[Change listing data]
★ ★ ★ ★ ★
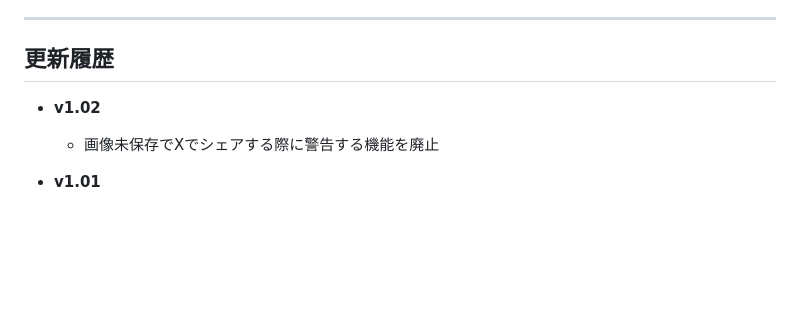
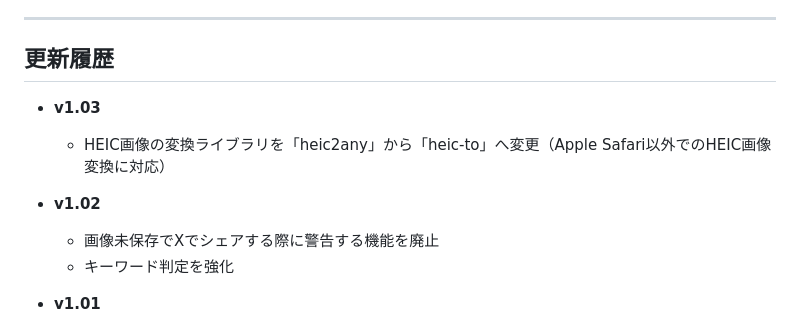
Before and after one commit to nyaftama/uma-hyper-recovery, a Markdown page: README.md, the part around the change. Rendered like a GitHub page; blank space fills up the shorter version.

```diff
--- a/README.md
+++ b/README.md
@@ -53,8 +53,12 @@
 
 ## 更新履歴
 
+- **v1.03**
+  - HEIC画像の変換ライブラリを「heic2any」から「heic-to」へ変更（Apple Safari以外でのHEIC画像変換に対応）
+
 - **v1.02**
   - 画像未保存でXでシェアする際に警告する機能を廃止
+  - キーワード判定を強化
 
 - **v1.01**
   - 「超回復可能!」単一表示用の機能を追加
```
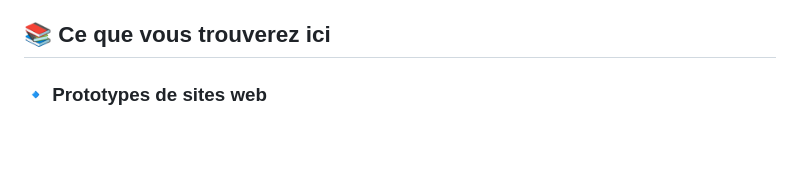
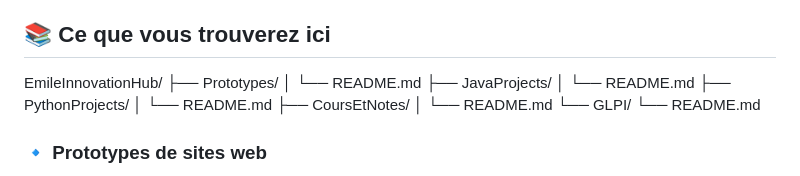
Before and after one commit to EmileSNYERS/EmileInnovationHub, a Markdown page: README.md, the part around the change. GitHub-like rendering; blank space fills up the shorter version.

```diff
--- a/README.md
+++ b/README.md
@@ -14,6 +14,19 @@ L'objectif de ce repository est double :
 2. **Partage de ressources** : Je mets à disposition des exemples de sites internet, des programmes en Java et Python, ainsi que des cours et des notes pour aider ceux qui souhaitent apprendre et créer par eux-mêmes.
 
 ## 📚 Ce que vous trouverez ici
+
+EmileInnovationHub/
+├── Prototypes/
+│   └── README.md
+├── JavaProjects/
+│   └── README.md
+├── PythonProjects/
+│   └── README.md
+├── CoursEtNotes/
+│   └── README.md
+└── GLPI/
+    └── README.md
+
 
 ### 🔹 Prototypes de sites web
 Des exemples de structures de sites web basiques, prêts à être utilisés ou modifiés selon vos besoins. Ces prototypes sont idéaux pour ceux qui veulent se lancer dans la création de sites web par eux-mêmes.
```
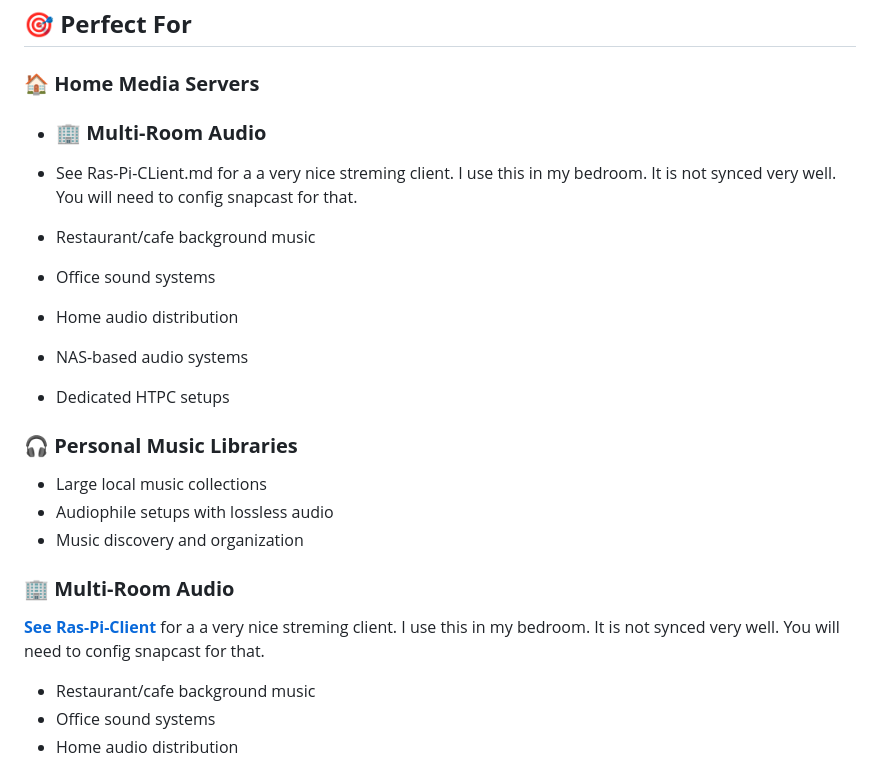
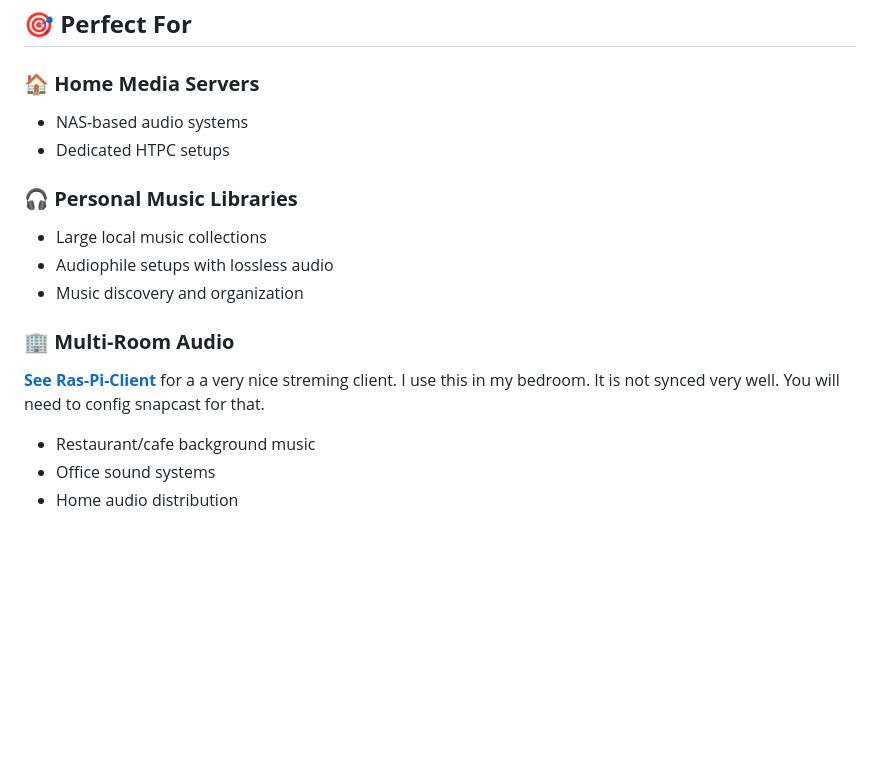
Before and after one commit to coacharnold1/Maestro-MPD-Control, a Markdown page: PROJECT_SHOWCASE.md, the part around the change. Rendered like a GitHub page; blank space fills up the shorter version.

Commit message:
Refactor Multi-Room Audio section in PROJECT_SHOWCASE.md
Removed duplicate section on Multi-Room Audio and adjusted formatting.

```diff
--- a/PROJECT_SHOWCASE.md
+++ b/PROJECT_SHOWCASE.md
@@ -51,12 +51,6 @@ Maestro MPD Control is a sleek, responsive web interface that brings your Music
 ## 🎯 **Perfect For**
 
 ### 🏠 **Home Media Servers**
-- ### 🏢 **Multi-Room Audio**
-- See Ras-Pi-CLient.md for a a very nice streming client.  I use this in my bedroom.  It is not synced very well. You will need to config snapcast for that.
-- Restaurant/cafe background music
-- Office sound systems
-- Home audio distribution
-
 - NAS-based audio systems
 - Dedicated HTPC setups
 
@@ -66,7 +60,7 @@ Maestro MPD Control is a sleek, responsive web interface that brings your Music
 - Music discovery and organization
 
 ### 🏢 **Multi-Room Audio**
-[**See Ras-Pi-Client**](Ras-Pi-Client.md) for a a very nice streming client.  I use this in my bedroom.  It is not synced very well. You will need to config snapcast for that.
+**[See Ras-Pi-Client](Ras-Pi-Client.md)** for a a very nice streming client.  I use this in my bedroom.  It is not synced very well. You will need to config snapcast for that.
 - Restaurant/cafe background music
 - Office sound systems
 - Home audio distribution
```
★ ★ ★ ★ ★
_ASSIGNMENT_
A verbatim copy of every entry above, with no pictures, is the expected output.

_TASK ANSWER_
Before and after one commit to nyaftama/uma-hyper-recovery, a Markdown page: README.md, the part around the change. Rendered like a GitHub page; blank space fills up the shorter version.

```diff
--- a/README.md
+++ b/README.md
@@ -53,8 +53,12 @@
 
 ## 更新履歴
 
+- **v1.03**
+  - HEIC画像の変換ライブラリを「heic2any」から「heic-to」へ変更（Apple Safari以外でのHEIC画像変換に対応）
+
 - **v1.02**
   - 画像未保存でXでシェアする際に警告する機能を廃止
+  - キーワード判定を強化
 
 - **v1.01**
   - 「超回復可能!」単一表示用の機能を追加
```
Before and after one commit to EmileSNYERS/EmileInnovationHub, a Markdown page: README.md, the part around the change. GitHub-like rendering; blank space fills up the shorter version.

```diff
--- a/README.md
+++ b/README.md
@@ -14,6 +14,19 @@ L'objectif de ce repository est double :
 2. **Partage de ressources** : Je mets à disposition des exemples de sites internet, des programmes en Java et Python, ainsi que des cours et des notes pour aider ceux qui souhaitent apprendre et créer par eux-mêmes.
 
 ## 📚 Ce que vous trouverez ici
+
+EmileInnovationHub/
+├── Prototypes/
+│   └── README.md
+├── JavaProjects/
+│   └── README.md
+├── PythonProjects/
+│   └── README.md
+├── CoursEtNotes/
+│   └── README.md
+└── GLPI/
+    └── README.md
+
 
 ### 🔹 Prototypes de sites web
 Des exemples de structures de sites web basiques, prêts à être utilisés ou modifiés selon vos besoins. Ces prototypes sont idéaux pour ceux qui veulent se lancer dans la création de sites web par eux-mêmes.
```
Before and after one commit to coacharnold1/Maestro-MPD-Control, a Markdown page: PROJECT_SHOWCASE.md, the part around the change. Rendered like a GitHub page; blank space fills up the shorter version.

Commit message:
Refactor Multi-Room Audio section in PROJECT_SHOWCASE.md
Removed duplicate section on Multi-Room Audio and adjusted formatting.

```diff
--- a/PROJECT_SHOWCASE.md
+++ b/PROJECT_SHOWCASE.md
@@ -51,12 +51,6 @@ Maestro MPD Control is a sleek, responsive web interface that brings your Music
 ## 🎯 **Perfect For**
 
 ### 🏠 **Home Media Servers**
-- ### 🏢 **Multi-Room Audio**
-- See Ras-Pi-CLient.md for a a very nice streming client.  I use this in my bedroom.  It is not synced very well. You will need to config snapcast for that.
-- Restaurant/cafe background music
-- Office sound systems
-- Home audio distribution
-
 - NAS-based audio systems
 - Dedicated HTPC setups
 
@@ -66,7 +60,7 @@ Maestro MPD Control is a sleek, responsive web interface that brings your Music
 - Music discovery and organization
 
 ### 🏢 **Multi-Room Audio**
-[**See Ras-Pi-Client**](Ras-Pi-Client.md) for a a very nice streming client.  I use this in my bedroom.  It is not synced very well. You will need to config snapcast for that.
+**[See Ras-Pi-Client](Ras-Pi-Client.md)** for a a very nice streming client.  I use this in my bedroom.  It is not synced very well. You will need to config snapcast for that.
 - Restaurant/cafe background music
 - Office sound systems
 - Home audio distribution
```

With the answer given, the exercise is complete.